economies in the region passed regulatory reforms to create opportunity
for domestic entrepreneurs. The report is the seventh in an annual series.
Egypt moved up to 106 from 116 among
183 economies worldwide in the overall ease of doing business ranking.
Among the world’s 10 most active reformers for the fourth time, Egypt
made business start-up less costly, expedited the construction permit process,
expanded the information available from the private credit bureau, and
created commercial courts to speed up contract dispute settlements.
Saudi Arabia rose to 13 from 15 on the ease of doing business—making it
the highest-ranked economy in the region—by establishing a one-stop center
for business registration and a faster process for construction permits.
“Economies in the Middle East and North Africa are reforming at an impressive
rate, and in sustained and comprehensive ways that highlight insights gained
from other reformers,” said Dahlia Khalifa, an author of the report. “Governments
are paying attention to the quality of business regulation to make their
economies more competitive and encourage entrepreneurs. This is always
important, but especially during these difficult times.”
The United Arab Emirates moved up to 33 from 47 on the ease of doing business
and became one of the world’s 10 most active reformers for the first time
by eliminating the minimum capital requirement for business start-ups and
Jordan made it easier to start a business and pay taxes, extended the construction
permit one-stop shop to medium-size projects, lowered property transfer
taxes, implemented major court reforms, and sped up trade. Yemen—the world’s
fastest reformer last year for starting a business—continued to ease business
start-up procedures. It also enhanced access to credit information, and
expedited trade through a new electronic document submission system.
Algeria improved its construction permit administration and lowered the
cost of transferring property, cut business taxes, and made courts more
efficient. A private credit bureau opened in Morocco, and Tunisia strengthened
investor protections and eased trade rules.
The top 10 global reformers include two from the Middle East and North
Africa Egypt: the United Arab Emirates and Egypt. Others include Rwanda,
the top global reformer, Liberia, Colombia, Tajikistan, Moldova, the former
Yugoslav Republic of Macedonia, the Kyrgyz Republic, and Belarus. Colombia
and Egypt have been top global reformers in four of the past seven years.
Doing Business analyzes regulations that apply to an economy’s
businesses during their life cycles, including start-up and operations,
trading across borders, paying taxes, and closing a business. Doing

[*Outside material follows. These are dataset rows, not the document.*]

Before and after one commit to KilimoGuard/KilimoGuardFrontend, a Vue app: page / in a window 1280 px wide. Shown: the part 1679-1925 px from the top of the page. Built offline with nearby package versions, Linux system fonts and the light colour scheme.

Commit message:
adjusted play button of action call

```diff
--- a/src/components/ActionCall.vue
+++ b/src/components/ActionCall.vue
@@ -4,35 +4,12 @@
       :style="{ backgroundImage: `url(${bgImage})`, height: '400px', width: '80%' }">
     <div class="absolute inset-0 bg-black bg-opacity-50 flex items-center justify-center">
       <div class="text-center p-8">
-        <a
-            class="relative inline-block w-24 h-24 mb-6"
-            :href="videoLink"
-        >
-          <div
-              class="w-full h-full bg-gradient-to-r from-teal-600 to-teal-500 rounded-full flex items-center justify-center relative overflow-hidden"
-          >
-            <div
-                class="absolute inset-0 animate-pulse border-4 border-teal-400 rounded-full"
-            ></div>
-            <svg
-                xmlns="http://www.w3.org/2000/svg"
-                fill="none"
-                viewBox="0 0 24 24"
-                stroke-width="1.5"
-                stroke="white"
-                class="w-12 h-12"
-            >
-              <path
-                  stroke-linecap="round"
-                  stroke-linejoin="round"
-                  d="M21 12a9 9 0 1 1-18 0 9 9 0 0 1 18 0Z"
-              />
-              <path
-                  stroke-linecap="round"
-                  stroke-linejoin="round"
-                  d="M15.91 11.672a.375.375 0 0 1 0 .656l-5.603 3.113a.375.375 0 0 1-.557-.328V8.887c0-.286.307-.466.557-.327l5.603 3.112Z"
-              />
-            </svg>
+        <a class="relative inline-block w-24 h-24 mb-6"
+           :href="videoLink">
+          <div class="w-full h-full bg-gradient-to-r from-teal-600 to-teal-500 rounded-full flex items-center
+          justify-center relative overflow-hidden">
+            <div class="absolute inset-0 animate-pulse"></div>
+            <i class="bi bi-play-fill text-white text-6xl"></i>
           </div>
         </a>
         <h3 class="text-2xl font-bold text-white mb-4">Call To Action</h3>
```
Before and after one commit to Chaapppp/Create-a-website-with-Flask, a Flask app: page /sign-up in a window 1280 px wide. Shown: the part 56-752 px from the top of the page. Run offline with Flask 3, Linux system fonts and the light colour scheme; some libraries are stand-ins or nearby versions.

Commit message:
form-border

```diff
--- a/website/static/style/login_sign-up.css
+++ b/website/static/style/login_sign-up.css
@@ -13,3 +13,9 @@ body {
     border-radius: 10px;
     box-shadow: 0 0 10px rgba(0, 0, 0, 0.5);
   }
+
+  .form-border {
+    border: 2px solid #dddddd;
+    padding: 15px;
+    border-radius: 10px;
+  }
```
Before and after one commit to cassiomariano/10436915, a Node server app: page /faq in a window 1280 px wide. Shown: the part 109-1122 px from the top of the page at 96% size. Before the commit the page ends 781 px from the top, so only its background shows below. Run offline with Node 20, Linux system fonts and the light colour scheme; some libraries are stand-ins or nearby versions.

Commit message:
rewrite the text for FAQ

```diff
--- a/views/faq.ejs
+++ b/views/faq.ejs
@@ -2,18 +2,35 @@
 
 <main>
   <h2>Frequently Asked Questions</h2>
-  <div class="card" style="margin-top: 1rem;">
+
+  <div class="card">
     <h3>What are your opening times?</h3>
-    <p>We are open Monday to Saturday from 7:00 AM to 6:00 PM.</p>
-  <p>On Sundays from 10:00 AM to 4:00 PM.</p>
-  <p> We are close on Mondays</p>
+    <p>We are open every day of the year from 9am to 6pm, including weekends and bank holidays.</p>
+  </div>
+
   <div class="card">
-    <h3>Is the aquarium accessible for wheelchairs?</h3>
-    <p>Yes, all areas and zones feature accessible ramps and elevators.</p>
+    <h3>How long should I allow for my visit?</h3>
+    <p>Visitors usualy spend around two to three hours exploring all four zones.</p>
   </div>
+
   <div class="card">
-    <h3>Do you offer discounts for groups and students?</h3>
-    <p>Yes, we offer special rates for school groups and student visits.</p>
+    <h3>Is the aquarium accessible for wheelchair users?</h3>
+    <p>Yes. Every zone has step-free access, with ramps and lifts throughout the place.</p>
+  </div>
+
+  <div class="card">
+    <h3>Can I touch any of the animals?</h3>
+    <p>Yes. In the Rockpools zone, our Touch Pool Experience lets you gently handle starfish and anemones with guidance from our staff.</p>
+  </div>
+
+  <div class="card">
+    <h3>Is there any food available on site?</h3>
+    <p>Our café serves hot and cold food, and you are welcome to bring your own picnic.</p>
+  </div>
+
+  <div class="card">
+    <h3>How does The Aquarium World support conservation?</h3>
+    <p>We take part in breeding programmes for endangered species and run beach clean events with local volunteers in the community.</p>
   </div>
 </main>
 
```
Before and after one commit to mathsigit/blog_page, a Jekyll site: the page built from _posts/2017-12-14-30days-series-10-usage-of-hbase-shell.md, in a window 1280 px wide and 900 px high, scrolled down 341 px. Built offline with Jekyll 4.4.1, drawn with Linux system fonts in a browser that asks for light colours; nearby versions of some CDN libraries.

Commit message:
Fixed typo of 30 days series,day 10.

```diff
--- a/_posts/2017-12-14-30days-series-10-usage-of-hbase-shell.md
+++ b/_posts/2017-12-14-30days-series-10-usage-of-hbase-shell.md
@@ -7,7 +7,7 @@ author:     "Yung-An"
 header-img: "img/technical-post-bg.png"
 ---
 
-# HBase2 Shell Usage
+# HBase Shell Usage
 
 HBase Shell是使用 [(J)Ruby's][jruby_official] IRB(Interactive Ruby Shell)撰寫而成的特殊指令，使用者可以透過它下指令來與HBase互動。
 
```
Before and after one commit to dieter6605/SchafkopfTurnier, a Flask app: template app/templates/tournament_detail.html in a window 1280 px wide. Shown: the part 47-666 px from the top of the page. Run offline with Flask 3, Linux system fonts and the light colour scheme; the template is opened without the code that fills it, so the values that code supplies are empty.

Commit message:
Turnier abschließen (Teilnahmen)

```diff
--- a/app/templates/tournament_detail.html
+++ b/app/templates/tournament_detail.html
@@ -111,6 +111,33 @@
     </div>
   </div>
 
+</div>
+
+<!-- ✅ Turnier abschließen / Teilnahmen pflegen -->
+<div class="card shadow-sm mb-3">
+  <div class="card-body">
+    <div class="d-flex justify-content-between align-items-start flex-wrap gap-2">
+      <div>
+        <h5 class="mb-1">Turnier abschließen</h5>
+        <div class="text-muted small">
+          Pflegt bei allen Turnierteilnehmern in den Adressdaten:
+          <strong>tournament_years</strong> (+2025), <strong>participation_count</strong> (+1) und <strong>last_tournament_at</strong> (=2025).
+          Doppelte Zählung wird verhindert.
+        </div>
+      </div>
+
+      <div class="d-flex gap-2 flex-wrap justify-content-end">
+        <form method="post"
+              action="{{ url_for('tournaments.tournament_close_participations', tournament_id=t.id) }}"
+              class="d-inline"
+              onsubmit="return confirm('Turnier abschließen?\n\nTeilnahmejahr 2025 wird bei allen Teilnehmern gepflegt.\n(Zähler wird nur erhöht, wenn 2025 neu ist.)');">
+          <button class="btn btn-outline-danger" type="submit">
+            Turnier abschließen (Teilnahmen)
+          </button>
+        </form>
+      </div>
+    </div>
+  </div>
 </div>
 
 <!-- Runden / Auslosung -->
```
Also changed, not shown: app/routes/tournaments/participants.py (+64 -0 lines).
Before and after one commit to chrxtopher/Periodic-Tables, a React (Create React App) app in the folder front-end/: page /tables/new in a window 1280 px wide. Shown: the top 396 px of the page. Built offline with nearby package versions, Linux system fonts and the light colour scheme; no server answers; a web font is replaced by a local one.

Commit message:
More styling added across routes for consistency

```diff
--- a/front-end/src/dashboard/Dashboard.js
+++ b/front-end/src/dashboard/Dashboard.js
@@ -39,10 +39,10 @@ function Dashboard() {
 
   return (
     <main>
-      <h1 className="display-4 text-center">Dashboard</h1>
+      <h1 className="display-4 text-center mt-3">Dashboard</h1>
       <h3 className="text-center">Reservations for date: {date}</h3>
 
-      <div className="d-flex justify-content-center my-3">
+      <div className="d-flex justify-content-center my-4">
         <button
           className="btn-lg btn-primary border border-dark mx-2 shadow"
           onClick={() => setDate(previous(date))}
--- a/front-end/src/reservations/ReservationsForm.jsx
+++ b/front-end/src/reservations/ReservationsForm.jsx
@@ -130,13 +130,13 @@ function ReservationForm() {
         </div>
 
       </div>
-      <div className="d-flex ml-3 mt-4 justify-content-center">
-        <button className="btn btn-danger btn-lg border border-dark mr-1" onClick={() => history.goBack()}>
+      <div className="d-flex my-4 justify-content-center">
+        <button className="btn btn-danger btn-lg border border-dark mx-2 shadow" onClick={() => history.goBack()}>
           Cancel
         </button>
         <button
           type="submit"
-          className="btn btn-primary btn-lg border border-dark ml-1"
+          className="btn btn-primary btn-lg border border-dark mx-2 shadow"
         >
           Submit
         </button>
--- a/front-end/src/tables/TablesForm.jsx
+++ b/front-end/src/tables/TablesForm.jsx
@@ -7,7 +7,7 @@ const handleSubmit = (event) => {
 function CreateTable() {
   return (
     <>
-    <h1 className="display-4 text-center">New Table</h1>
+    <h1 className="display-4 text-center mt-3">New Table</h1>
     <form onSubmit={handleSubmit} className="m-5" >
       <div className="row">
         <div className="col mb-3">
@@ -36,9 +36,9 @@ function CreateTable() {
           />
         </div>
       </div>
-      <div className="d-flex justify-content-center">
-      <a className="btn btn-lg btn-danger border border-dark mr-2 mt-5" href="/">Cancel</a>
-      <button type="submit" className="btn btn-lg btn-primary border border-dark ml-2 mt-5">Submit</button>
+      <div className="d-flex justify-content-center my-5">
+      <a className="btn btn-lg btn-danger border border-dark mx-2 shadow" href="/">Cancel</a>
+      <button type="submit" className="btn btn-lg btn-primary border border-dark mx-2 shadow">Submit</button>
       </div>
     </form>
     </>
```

Business does not measure all aspects of the business environment that
matter to firms and investors. For example, it does not measure security,
macroeconomic stability, corruption, skill level, or the strength of financial
About the World Bank Group
The World Bank Group is one of the world’s largest sources of funding
and knowledge for developing countries. It comprises five closely associated
institutions: the International Bank for Reconstruction and Development
(IBRD) and the International Development Association (IDA), the International
Finance Corporation (IFC); the Multilateral Investment Guarantee Agency
(MIGA); and the International Centre for Settlement of Investment Disputes
(ICSID). Each institution plays a distinct role in the mission to fight
poverty and improve living standards for people in the developing world.
For more information, please visit www.worldbank.org,
For more information about the Doing Business report series, please
For more information on Doing Business 2010, please contact:
Nadine Ghannam +1 (202) 473-3011
Rebecca Ong +1 (202) 458-0434
Contacts for region-specific queries on Doing Business 2010:
Middle East and North Africa
Riham Mustafa +202 (2) 4691-4230